Some Fed officials have raised concerns about inflation being too low, as they mull the future of their $85 billion a month bond-buying program. A core inflation gauge closely followed by the central bank was up just 1.1 percent in October.
“There are some who worry that sub-par economic growth may be contributing to worrisome deflationary pressures,” said Chris Rupkey, chief financial economist at Bank of Tokyo-Mitsubishi in New York.
“Inflation persistently below (the Fed’s) 2 percent objective could pose risks to economic performance.
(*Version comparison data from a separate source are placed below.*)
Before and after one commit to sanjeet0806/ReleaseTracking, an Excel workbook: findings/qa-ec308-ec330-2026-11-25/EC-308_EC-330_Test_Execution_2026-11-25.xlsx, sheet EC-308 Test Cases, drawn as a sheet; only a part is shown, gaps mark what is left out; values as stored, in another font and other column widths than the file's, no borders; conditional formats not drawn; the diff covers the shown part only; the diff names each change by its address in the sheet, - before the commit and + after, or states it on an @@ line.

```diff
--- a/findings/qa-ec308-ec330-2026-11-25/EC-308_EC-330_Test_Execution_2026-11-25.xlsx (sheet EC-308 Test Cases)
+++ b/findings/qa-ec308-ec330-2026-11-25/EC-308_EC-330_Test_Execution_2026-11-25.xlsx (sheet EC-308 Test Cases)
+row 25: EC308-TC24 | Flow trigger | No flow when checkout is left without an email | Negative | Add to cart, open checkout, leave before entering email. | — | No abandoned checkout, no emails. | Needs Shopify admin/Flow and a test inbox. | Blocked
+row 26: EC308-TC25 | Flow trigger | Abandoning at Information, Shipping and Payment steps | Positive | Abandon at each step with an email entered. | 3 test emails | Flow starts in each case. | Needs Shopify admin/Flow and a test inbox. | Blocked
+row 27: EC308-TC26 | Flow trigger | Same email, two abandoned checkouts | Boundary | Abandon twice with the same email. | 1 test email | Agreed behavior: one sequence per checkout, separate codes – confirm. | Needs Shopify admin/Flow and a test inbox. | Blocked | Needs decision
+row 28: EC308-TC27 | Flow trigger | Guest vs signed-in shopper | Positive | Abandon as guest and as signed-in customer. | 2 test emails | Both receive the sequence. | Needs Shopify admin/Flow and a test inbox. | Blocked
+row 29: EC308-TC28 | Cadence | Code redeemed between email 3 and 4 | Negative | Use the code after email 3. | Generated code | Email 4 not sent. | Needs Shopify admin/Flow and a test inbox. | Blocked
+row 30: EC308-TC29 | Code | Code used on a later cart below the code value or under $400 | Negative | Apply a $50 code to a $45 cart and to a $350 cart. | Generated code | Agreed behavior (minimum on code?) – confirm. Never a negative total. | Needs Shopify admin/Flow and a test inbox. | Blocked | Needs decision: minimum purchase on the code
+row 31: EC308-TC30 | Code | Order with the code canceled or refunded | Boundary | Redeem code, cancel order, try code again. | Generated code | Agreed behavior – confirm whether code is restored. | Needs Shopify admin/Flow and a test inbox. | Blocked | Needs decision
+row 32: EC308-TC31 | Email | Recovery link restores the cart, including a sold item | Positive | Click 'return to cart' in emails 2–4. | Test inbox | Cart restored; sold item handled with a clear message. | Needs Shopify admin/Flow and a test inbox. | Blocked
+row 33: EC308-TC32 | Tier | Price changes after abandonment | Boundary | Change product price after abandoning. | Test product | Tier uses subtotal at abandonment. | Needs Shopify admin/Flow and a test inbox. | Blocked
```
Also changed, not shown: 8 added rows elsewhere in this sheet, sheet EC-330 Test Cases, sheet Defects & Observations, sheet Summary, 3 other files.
That means they might not stop trying to boost the economy through their low rates and quantitative easing policies.”
Consumer inflation data next week is expected to show prices barely rising in November, according to a Reuters survey, and domestic inflation is expected to remain subdued through next year, even as growth accelerates.
“The global economy and the energy revolution are restraining most prices and it is hard to see why that would change anytime soon,” said Joel Naroff, chief economist at Naroff Economic Advisors in Holland, Pennsylvania.
Last month, wholesale gasoline prices fell 0.7 percent, accounting for nearly three-quarters of the decrease in the energy index and building on a 3.8 percent decline in October.
Wholesale food prices were flat, with higher prices for pork offset by a record fall in bakery goods and the biggest drop in the prices for young chickens in nearly three years.
Passenger car prices fell 0.8 percent after increasing 1.7 percent in October as new vehicle models were introduced. Light truck prices increased 0.6 percent.
Reporting by Lucia Mutikani; Editing by Krista Hughes